Problem to work on:
What lines of the data hold the string "input"? Copy them all.

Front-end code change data
+===+
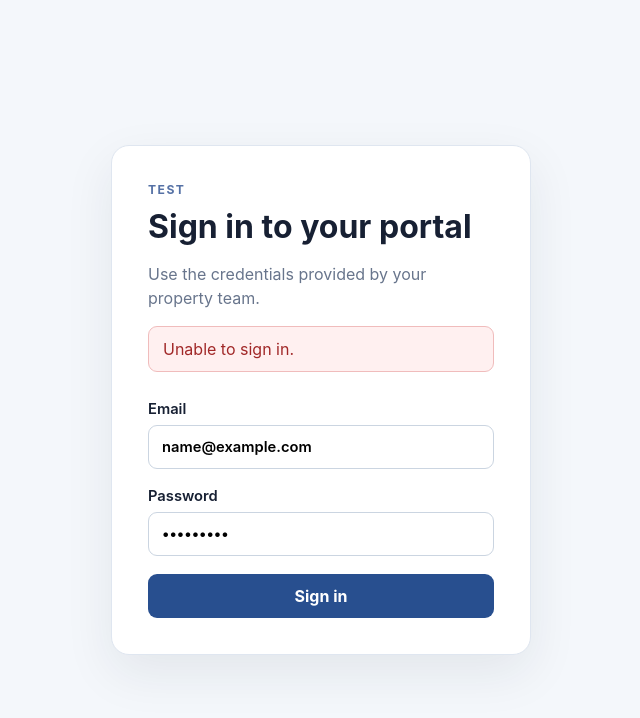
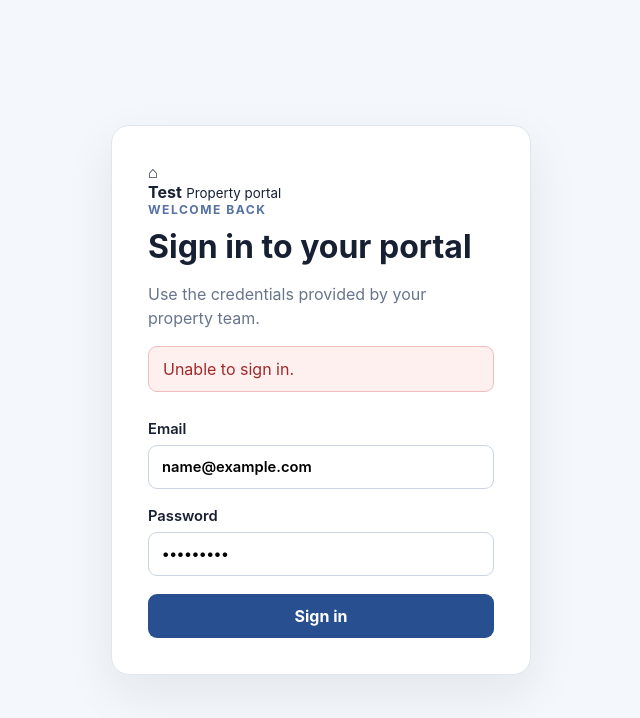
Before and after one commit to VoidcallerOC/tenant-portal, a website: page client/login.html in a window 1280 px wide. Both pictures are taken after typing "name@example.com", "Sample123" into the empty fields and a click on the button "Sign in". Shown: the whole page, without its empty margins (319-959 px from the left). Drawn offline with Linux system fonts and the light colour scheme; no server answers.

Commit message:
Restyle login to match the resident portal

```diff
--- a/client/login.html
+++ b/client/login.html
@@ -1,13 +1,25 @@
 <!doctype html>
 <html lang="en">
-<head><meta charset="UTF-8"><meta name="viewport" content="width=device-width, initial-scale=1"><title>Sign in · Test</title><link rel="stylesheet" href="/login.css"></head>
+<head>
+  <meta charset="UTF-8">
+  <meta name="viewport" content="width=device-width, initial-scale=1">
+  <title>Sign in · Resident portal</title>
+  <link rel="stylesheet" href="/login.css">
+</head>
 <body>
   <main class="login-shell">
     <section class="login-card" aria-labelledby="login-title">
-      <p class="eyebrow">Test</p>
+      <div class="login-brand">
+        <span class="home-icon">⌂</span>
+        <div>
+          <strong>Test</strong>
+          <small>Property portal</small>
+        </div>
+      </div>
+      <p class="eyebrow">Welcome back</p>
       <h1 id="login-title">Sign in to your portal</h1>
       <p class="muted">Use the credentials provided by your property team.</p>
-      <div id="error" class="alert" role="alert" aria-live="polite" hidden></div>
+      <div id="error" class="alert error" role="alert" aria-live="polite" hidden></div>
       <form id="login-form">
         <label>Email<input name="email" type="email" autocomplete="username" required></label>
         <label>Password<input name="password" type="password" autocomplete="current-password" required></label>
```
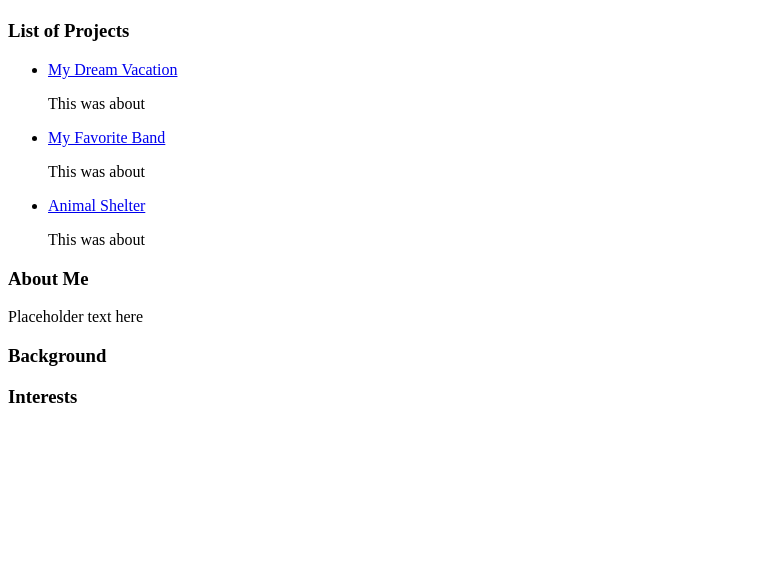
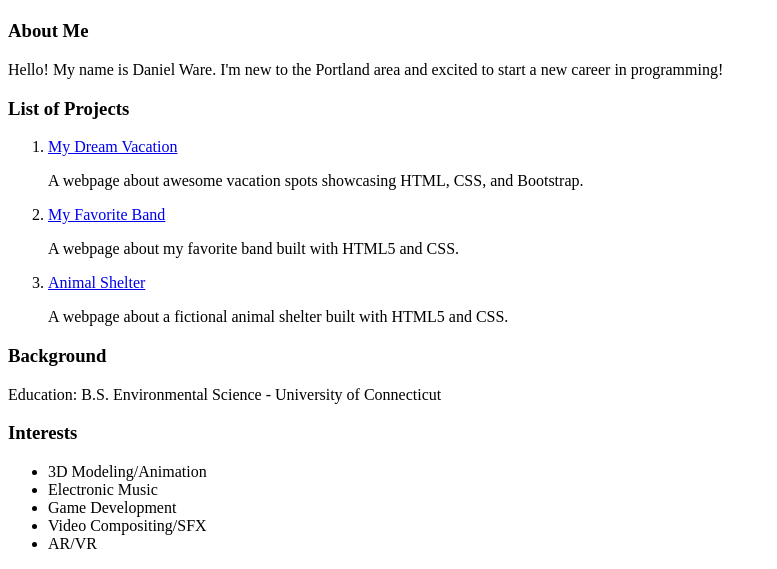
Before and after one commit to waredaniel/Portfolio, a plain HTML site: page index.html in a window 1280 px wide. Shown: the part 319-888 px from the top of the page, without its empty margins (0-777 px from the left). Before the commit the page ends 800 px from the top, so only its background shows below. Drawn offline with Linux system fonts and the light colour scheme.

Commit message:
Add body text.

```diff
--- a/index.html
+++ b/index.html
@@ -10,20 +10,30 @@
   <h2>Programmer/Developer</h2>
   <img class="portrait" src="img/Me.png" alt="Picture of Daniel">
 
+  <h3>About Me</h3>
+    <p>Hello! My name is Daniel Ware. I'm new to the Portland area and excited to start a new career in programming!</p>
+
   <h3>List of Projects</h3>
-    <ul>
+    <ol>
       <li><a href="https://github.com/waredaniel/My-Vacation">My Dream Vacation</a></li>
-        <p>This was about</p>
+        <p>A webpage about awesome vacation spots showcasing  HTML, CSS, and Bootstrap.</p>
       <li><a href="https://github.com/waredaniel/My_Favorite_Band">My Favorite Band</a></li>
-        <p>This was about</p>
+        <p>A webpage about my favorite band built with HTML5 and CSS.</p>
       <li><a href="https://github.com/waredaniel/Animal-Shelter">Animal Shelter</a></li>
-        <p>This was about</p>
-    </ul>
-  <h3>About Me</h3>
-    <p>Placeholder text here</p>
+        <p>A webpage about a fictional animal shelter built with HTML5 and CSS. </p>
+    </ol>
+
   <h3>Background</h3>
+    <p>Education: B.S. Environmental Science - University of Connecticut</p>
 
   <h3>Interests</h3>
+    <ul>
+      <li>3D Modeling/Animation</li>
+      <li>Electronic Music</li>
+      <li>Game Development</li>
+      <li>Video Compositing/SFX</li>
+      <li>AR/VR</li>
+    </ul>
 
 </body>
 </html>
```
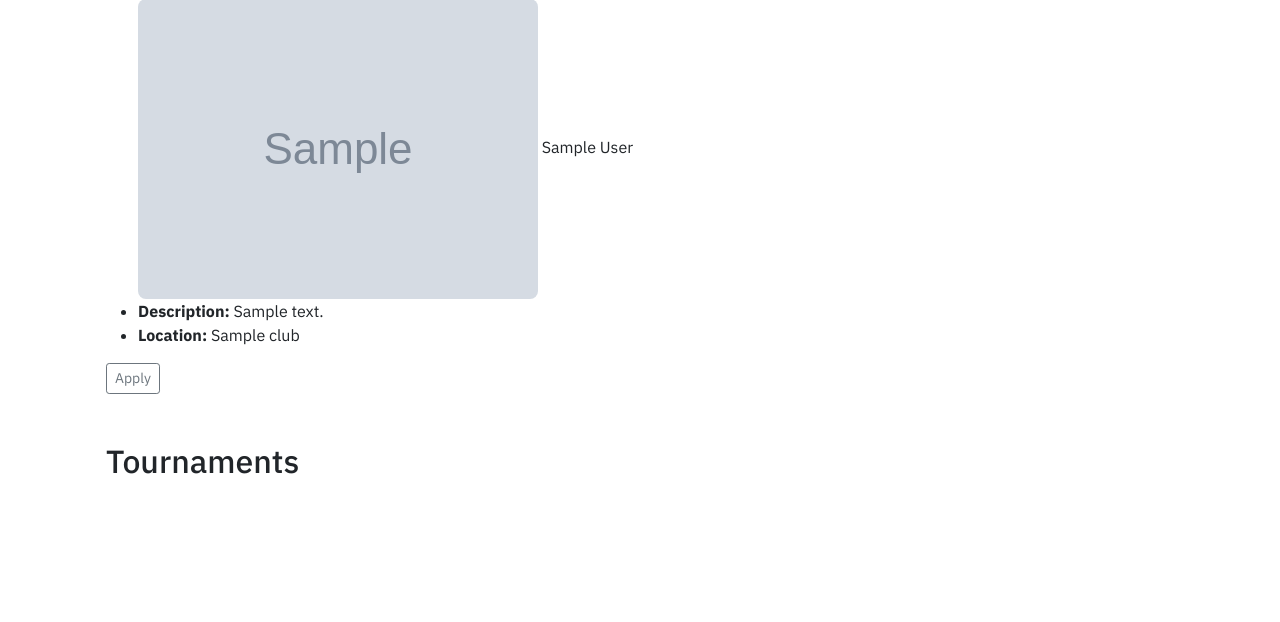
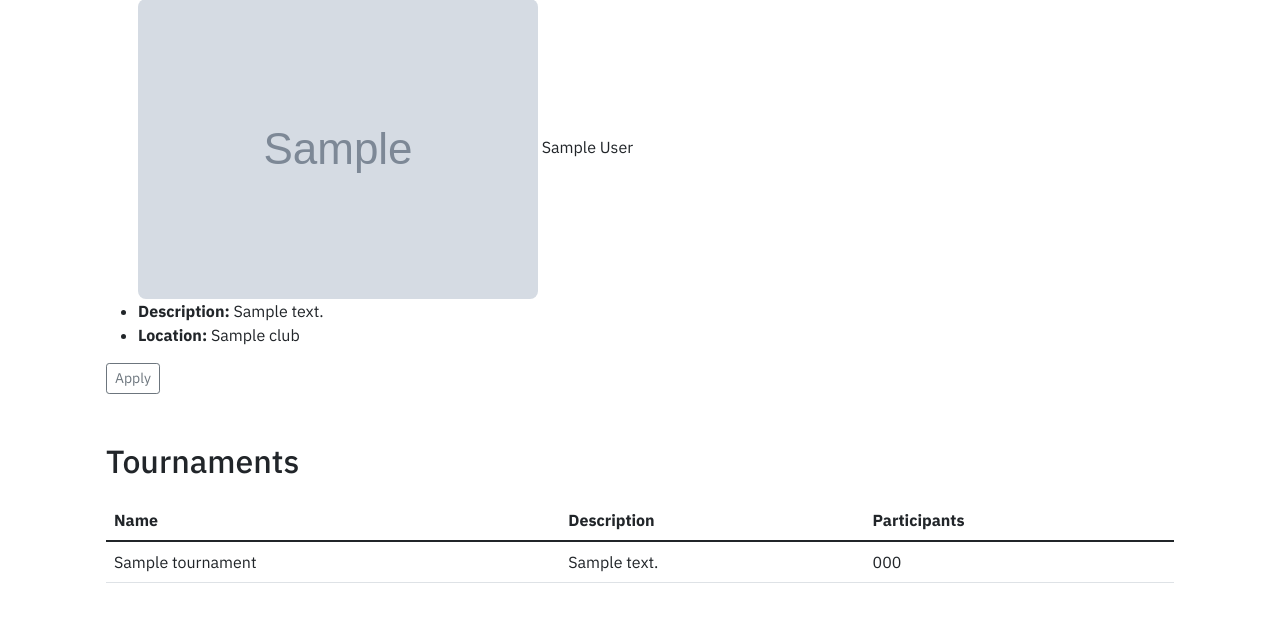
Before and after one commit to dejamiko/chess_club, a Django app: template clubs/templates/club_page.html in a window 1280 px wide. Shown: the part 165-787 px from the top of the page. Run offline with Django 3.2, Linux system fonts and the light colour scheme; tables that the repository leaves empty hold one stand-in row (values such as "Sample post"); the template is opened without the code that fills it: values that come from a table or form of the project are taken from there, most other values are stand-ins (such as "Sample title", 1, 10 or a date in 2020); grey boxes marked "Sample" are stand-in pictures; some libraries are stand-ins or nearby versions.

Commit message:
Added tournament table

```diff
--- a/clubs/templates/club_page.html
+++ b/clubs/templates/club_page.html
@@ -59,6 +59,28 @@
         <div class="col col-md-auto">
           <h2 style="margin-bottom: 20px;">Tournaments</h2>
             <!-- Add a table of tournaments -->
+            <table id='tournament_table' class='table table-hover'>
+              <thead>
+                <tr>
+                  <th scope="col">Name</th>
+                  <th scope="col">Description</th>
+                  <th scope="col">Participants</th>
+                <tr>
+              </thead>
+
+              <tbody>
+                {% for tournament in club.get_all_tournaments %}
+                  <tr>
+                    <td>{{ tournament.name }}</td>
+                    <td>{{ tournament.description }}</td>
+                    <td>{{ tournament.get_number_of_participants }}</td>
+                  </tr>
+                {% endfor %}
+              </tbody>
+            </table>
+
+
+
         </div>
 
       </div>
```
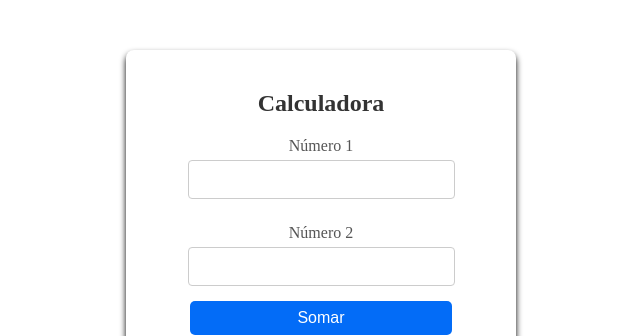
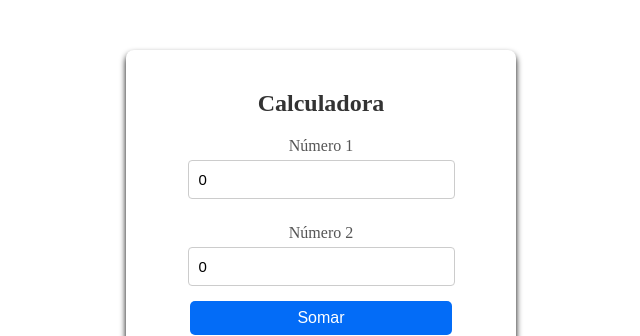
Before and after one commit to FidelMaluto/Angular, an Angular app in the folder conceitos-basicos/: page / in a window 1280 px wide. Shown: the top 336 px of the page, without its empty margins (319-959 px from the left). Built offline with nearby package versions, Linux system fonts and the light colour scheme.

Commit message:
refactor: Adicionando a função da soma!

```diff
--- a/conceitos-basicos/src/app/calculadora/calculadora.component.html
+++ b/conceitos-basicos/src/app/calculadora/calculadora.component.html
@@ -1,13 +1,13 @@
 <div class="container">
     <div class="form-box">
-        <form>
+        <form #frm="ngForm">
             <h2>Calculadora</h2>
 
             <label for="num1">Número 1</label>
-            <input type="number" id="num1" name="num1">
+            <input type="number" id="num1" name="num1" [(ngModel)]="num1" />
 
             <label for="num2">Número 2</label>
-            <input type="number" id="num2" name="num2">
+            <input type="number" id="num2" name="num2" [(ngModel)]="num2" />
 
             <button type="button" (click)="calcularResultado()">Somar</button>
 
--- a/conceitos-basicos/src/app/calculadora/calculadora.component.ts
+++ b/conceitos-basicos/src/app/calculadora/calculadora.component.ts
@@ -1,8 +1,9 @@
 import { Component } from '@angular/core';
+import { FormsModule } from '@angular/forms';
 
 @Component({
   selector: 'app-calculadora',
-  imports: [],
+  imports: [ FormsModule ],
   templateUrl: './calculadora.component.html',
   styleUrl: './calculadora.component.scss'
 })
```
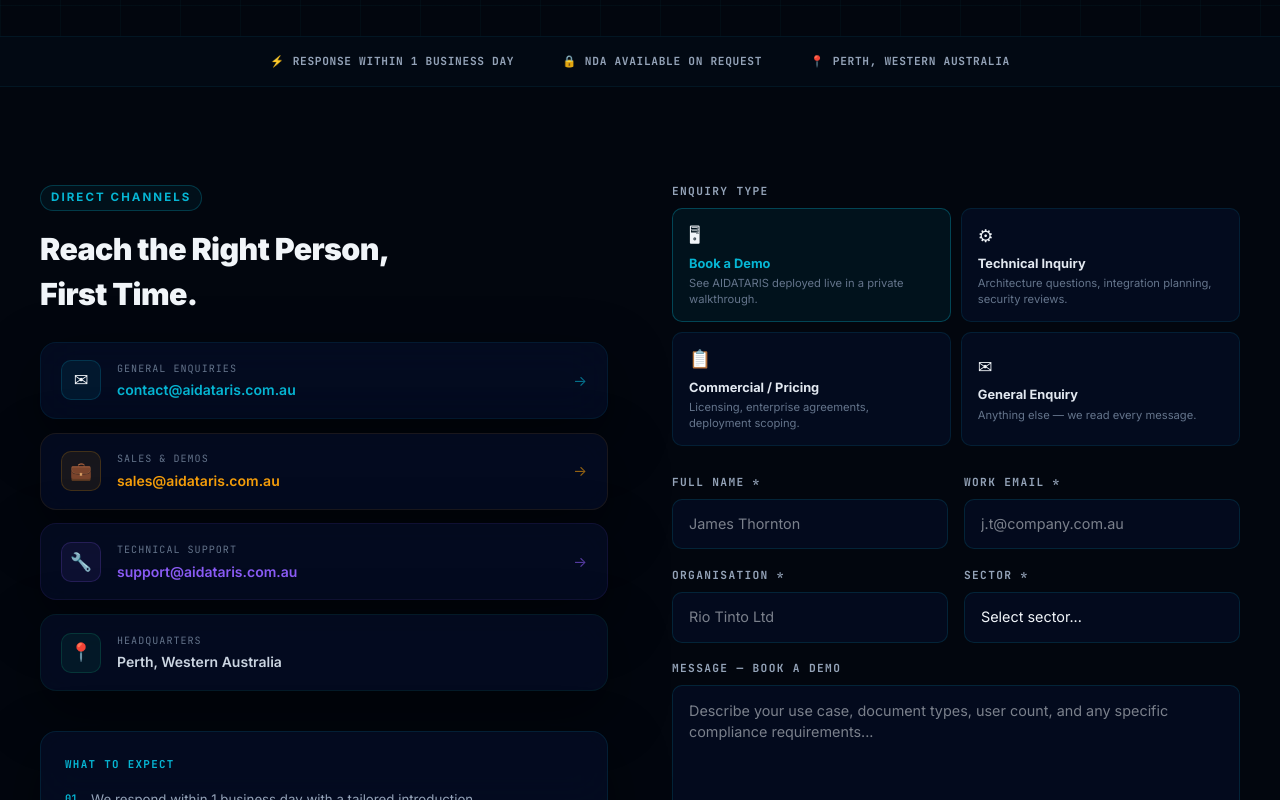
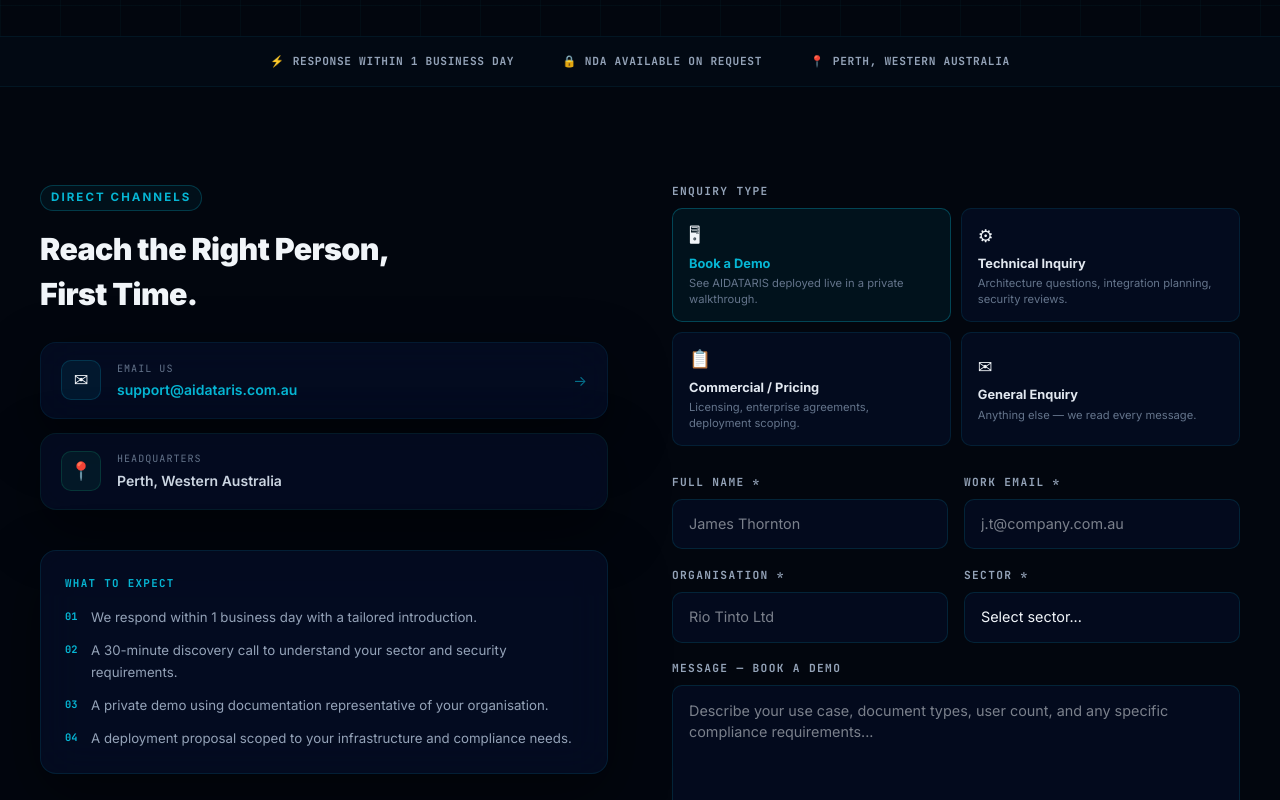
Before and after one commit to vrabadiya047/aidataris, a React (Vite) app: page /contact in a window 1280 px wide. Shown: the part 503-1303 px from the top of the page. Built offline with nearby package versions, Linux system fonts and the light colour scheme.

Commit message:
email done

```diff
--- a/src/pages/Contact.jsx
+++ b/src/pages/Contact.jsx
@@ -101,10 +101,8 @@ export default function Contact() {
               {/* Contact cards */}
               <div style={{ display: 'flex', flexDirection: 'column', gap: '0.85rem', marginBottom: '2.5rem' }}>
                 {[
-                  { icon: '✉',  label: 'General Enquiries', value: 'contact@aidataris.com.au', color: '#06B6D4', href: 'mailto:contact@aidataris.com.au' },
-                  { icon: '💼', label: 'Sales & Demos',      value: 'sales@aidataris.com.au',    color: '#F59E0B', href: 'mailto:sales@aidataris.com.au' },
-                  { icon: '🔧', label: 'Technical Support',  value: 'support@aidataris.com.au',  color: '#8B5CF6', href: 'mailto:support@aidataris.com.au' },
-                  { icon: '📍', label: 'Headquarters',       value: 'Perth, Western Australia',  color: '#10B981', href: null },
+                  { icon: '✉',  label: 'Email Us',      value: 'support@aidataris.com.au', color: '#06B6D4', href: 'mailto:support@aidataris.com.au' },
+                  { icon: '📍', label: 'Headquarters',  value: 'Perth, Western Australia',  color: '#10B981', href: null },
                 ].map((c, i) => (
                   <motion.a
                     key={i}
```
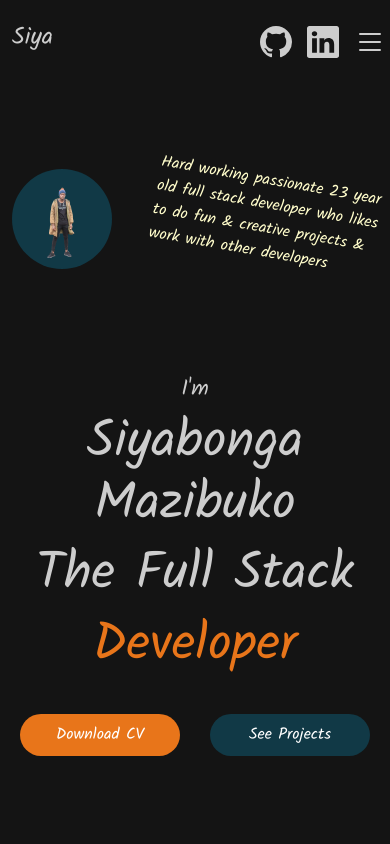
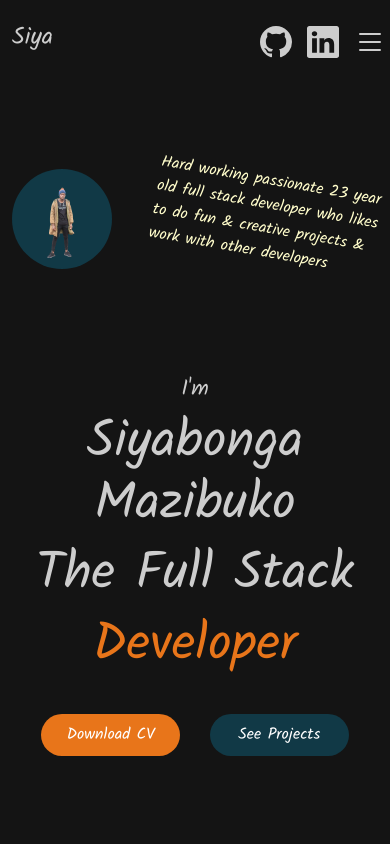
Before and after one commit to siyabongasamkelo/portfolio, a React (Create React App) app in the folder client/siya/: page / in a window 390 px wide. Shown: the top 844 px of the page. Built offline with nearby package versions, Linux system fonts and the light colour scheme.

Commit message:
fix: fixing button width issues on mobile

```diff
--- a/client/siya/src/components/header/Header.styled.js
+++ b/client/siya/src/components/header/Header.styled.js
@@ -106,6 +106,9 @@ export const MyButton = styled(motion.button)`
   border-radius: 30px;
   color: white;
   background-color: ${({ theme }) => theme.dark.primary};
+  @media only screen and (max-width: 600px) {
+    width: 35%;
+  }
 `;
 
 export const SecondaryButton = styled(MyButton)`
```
+===+
Solution for this problem:
         <label>Email<input name="email" type="email" autocomplete="username" required></label>
         <label>Password<input name="password" type="password" autocomplete="current-password" required></label>
-            <input type="number" id="num1" name="num1">
+            <input type="number" id="num1" name="num1" [(ngModel)]="num1" />
-            <input type="number" id="num2" name="num2">
+            <input type="number" id="num2" name="num2" [(ngModel)]="num2" />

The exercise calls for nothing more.